Locate the line bearing "Repository: n0whereman/feidroid" in the material below, then reproduce it and each following line up to and including the line bearing "An editor plug-in".

> **Records supplied**:
········

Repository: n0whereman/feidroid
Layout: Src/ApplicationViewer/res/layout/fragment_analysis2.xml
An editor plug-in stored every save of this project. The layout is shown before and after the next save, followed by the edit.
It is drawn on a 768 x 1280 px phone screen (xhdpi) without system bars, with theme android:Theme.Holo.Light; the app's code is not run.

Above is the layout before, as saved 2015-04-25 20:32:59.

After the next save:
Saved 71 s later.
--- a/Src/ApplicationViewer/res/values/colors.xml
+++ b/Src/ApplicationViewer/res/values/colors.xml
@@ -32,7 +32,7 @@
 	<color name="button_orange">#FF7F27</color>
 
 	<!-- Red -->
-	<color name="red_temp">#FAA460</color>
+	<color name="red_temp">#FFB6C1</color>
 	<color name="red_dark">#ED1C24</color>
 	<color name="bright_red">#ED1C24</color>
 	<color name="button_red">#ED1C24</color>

········

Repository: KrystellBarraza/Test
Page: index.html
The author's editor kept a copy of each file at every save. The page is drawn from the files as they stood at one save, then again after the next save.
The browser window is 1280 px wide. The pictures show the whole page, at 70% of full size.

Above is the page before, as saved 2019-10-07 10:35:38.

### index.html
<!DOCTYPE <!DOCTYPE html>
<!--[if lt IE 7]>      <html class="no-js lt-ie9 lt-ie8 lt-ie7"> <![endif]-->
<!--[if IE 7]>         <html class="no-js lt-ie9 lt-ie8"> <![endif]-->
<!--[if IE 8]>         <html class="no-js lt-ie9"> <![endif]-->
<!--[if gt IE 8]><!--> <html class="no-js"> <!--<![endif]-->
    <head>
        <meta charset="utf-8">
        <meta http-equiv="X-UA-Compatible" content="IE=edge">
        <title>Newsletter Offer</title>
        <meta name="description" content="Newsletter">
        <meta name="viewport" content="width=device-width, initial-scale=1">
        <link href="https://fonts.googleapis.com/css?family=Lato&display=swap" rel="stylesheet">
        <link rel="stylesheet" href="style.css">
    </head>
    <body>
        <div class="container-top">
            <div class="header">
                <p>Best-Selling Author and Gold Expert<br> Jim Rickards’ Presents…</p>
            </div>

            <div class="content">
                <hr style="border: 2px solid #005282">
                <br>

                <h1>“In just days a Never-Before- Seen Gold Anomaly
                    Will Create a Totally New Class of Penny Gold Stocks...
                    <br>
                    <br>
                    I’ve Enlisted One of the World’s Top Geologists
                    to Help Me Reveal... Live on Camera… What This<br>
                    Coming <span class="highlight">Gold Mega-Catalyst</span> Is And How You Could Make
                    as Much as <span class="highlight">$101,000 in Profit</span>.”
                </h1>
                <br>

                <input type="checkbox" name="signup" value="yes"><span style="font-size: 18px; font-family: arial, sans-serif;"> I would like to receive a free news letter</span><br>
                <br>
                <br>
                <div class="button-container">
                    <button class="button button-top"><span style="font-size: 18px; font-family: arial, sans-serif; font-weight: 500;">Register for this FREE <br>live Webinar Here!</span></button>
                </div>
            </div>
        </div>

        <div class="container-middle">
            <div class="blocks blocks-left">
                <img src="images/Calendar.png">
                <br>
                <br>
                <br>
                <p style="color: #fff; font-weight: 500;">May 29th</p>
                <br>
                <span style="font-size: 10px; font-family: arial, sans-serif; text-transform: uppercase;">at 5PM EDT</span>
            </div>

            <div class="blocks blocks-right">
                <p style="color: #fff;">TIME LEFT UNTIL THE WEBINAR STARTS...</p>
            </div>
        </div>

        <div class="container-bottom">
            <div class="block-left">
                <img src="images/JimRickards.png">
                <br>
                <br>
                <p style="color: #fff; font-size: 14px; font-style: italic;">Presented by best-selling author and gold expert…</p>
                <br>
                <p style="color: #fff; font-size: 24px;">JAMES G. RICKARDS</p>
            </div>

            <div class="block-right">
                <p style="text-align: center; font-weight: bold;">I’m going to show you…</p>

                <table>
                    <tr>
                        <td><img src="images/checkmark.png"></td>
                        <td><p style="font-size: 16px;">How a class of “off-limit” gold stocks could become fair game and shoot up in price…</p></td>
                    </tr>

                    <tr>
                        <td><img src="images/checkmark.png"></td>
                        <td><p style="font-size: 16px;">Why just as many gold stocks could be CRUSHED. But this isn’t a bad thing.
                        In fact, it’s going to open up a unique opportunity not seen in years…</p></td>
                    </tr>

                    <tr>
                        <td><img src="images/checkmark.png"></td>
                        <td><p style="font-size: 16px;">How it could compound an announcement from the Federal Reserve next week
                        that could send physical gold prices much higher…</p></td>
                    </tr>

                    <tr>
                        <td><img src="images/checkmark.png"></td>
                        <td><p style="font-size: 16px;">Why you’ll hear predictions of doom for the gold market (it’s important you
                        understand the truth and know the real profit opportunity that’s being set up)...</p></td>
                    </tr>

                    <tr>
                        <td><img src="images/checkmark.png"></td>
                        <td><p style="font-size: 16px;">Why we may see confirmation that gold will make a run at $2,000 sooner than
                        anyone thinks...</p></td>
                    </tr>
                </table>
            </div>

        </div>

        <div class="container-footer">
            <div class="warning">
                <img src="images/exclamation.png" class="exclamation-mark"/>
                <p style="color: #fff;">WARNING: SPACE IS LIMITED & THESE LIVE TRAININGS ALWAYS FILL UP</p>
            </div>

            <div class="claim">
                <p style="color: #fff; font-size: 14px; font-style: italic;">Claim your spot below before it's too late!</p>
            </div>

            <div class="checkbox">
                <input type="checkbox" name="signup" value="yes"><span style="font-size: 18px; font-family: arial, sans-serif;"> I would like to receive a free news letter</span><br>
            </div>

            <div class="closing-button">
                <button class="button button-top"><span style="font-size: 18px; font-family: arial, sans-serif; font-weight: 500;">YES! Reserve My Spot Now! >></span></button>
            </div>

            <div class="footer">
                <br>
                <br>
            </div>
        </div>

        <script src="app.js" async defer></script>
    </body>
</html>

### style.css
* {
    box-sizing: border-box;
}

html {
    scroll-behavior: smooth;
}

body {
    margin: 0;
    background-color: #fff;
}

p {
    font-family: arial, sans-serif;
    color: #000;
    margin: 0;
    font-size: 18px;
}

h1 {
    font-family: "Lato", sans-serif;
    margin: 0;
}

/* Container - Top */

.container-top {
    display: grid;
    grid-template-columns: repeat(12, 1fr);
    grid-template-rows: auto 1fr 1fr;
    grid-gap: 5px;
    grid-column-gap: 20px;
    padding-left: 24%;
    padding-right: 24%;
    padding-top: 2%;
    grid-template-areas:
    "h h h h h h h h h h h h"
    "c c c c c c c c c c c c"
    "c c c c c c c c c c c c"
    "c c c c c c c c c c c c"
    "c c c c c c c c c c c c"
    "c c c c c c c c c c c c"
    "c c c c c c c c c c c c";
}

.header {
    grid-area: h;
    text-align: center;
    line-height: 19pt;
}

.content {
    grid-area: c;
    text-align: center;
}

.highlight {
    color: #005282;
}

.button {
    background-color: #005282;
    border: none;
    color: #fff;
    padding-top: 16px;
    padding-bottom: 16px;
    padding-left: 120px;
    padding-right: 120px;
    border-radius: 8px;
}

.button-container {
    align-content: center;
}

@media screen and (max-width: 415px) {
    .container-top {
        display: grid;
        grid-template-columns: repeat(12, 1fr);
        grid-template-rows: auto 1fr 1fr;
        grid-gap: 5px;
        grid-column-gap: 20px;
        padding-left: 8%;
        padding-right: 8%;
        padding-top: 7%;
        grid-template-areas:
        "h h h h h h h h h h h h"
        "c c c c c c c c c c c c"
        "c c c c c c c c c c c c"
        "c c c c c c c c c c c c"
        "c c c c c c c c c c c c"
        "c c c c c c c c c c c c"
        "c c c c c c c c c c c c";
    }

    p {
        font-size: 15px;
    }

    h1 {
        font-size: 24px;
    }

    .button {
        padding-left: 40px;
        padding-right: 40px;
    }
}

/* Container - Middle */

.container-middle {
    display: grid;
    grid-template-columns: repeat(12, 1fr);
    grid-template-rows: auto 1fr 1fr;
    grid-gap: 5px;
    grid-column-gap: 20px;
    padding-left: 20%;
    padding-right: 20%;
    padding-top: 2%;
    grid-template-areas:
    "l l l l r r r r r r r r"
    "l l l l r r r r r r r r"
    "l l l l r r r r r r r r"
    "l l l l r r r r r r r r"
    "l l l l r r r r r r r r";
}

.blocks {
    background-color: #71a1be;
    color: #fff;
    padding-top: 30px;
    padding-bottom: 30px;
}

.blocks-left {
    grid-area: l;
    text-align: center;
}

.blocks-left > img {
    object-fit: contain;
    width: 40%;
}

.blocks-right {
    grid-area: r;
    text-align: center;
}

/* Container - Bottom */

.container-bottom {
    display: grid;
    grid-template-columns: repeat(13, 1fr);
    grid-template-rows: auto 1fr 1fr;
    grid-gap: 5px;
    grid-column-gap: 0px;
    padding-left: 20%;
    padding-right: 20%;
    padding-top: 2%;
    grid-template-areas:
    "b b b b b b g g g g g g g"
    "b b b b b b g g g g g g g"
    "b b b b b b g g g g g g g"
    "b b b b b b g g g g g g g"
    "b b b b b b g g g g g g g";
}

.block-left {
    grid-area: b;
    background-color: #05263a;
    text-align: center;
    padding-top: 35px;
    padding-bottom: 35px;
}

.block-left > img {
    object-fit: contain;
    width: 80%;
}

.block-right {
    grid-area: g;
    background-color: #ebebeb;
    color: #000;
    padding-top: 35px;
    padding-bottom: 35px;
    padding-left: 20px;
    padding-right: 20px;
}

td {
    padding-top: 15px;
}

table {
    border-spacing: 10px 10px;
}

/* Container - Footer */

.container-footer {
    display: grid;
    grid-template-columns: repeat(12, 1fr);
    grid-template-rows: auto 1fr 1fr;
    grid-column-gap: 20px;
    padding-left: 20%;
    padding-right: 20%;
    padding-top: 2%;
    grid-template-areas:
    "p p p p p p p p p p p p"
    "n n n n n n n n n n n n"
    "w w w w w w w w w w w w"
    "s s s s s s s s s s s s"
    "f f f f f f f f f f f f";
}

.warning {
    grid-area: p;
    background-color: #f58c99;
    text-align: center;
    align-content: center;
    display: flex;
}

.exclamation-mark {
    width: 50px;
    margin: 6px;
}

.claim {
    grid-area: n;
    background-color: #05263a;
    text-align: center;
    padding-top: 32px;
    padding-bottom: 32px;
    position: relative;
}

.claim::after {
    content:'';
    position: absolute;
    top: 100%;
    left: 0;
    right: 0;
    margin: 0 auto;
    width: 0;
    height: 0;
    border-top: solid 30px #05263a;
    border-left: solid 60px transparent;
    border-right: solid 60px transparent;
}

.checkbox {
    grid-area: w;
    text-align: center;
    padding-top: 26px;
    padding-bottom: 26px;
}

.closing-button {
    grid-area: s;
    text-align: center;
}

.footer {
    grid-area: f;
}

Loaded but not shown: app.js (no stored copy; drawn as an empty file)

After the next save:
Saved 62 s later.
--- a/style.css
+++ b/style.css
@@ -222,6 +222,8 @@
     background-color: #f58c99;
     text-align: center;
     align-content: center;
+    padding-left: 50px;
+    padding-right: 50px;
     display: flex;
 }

········

> **Reply to the task**:
Repository: n0whereman/feidroid
Layout: Src/ApplicationViewer/res/layout/fragment_analysis2.xml
An editor plug-in stored every save of this project. The layout is shown before and after the next save, followed by the edit.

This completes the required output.